The airframer's chief executive Lutz Bertling made the promise to an oil and gas industry forum in November. However, the manufacturer has now revealed its tests on the main gearbox bevel gear vertical shaft - the component that cracked in both incidents - have failed to produce any concrete answers.
Although it says it has been trying to identify a "most probable root cause" for the issue, it admits "this Eurocopter assumption has not been proven by tests".
A third test campaign will be launched at the end of January, it says, which will be "more sophisticated" than previous efforts.
"Bench test results are expected at the end of February," it says.
"In addition, evaluations will continue on three alternative scenarios for the failures' cause and all results will be shared with the UK [Air Accidents Investigation Branch]."
Eurocopter says it is working with USA-based engineering consultancy Shainin Engineering on the issue. Shainin was previously employed by sister company Airbus to solve the cracking of wing components on the A380.
"The investigation remains the highest priority for the Eurocopter teams and the group is fully committed to complete testing and agreeing on corrective measures with the authorities and the various industry stakeholders," the airframer says.
Once the cause is found, Eurocopter still needs to identify a solution, certificate it and roll it out to EC225s across the world.
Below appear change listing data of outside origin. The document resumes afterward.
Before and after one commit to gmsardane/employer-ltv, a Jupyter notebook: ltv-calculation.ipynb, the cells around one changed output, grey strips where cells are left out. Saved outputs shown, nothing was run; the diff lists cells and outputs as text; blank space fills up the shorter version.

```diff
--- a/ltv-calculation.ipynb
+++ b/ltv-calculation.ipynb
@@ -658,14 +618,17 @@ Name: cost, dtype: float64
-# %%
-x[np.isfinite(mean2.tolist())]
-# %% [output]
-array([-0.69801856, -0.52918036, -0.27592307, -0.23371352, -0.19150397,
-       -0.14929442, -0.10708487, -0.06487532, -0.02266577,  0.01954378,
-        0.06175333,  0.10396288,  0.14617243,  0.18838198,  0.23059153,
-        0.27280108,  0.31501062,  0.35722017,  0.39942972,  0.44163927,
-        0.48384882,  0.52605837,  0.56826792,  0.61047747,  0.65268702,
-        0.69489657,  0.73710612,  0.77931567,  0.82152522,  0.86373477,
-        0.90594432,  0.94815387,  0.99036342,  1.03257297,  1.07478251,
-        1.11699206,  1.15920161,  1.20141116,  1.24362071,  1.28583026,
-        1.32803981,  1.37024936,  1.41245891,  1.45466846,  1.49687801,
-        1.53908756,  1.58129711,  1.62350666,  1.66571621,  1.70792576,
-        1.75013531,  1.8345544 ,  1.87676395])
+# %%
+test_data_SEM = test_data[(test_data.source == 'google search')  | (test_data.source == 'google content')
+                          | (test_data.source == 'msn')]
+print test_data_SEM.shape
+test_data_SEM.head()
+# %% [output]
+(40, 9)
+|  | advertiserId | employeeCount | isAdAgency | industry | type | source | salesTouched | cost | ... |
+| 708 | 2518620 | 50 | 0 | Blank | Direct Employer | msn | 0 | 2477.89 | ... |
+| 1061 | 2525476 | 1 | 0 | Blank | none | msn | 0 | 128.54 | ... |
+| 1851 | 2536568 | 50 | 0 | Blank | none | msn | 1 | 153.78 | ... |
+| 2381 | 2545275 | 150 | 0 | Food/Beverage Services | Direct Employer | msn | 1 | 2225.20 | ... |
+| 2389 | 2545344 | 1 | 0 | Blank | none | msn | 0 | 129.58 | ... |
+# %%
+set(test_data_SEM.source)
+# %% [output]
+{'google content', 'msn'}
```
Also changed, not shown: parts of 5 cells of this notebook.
Civil aviation regulators in Norway and the UK have banned overwater flights of the type, leading to the grounding of 25 airframes across the North Sea region, as revealed by Flightglobal's Ascend Online database. The remainder of the global fleet can perform overwater flights, but with restrictions in place.